Information provided below:

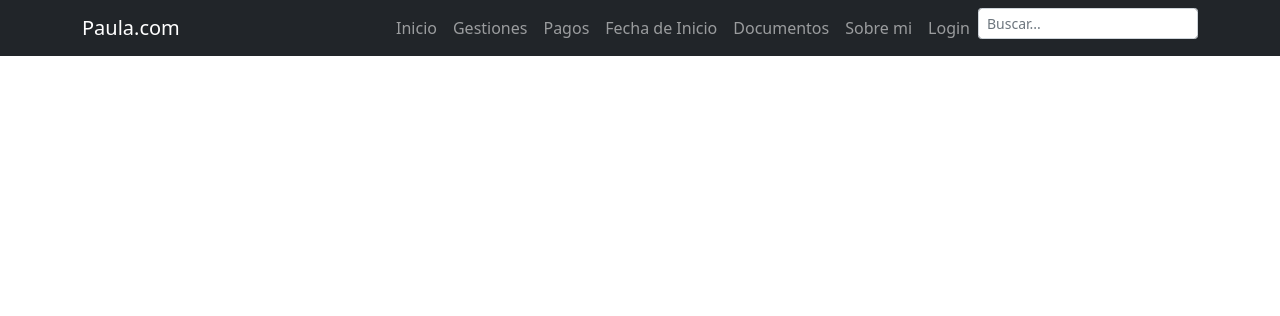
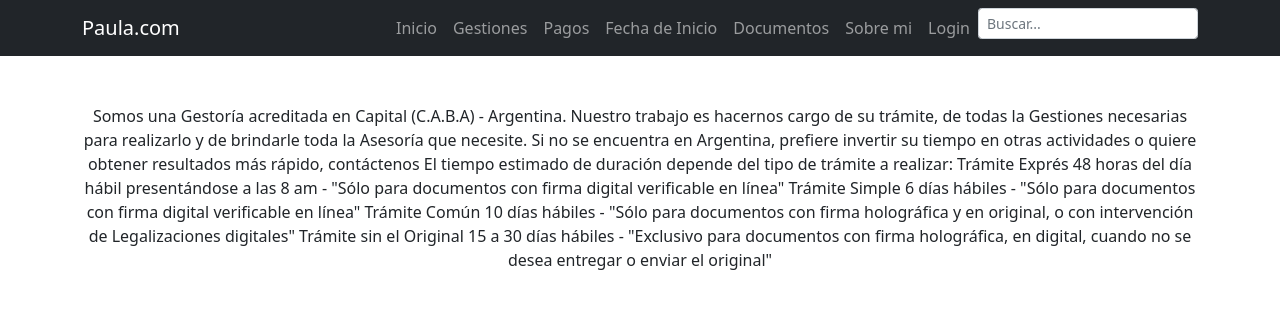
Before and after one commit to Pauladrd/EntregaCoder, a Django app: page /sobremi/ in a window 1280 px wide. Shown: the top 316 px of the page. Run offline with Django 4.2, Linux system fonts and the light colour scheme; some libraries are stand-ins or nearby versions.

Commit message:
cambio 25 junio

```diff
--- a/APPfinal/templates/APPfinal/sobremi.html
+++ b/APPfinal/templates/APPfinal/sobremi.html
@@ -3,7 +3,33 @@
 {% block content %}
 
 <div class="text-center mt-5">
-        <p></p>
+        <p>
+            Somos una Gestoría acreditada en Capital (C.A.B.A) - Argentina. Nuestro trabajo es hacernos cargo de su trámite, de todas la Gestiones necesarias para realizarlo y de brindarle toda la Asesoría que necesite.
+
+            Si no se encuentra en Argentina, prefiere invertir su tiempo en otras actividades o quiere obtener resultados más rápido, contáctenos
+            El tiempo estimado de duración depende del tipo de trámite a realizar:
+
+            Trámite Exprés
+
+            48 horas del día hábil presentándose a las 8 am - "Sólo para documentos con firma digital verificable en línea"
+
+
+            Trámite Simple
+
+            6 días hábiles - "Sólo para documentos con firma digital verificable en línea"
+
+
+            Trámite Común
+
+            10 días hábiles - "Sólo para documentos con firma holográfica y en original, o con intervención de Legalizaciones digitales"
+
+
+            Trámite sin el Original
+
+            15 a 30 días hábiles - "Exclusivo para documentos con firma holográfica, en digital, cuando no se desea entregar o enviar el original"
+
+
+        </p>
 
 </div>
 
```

End of Information provided.

■ Assigned task:
For every line of the data above that contains "hábiles", copy that line.

■ Solution below:
+            6 días hábiles - "Sólo para documentos con firma digital verificable en línea"
+            10 días hábiles - "Sólo para documentos con firma holográfica y en original, o con intervención de Legalizaciones digitales"
+            15 a 30 días hábiles - "Exclusivo para documentos con firma holográfica, en digital, cuando no se desea entregar o enviar el original"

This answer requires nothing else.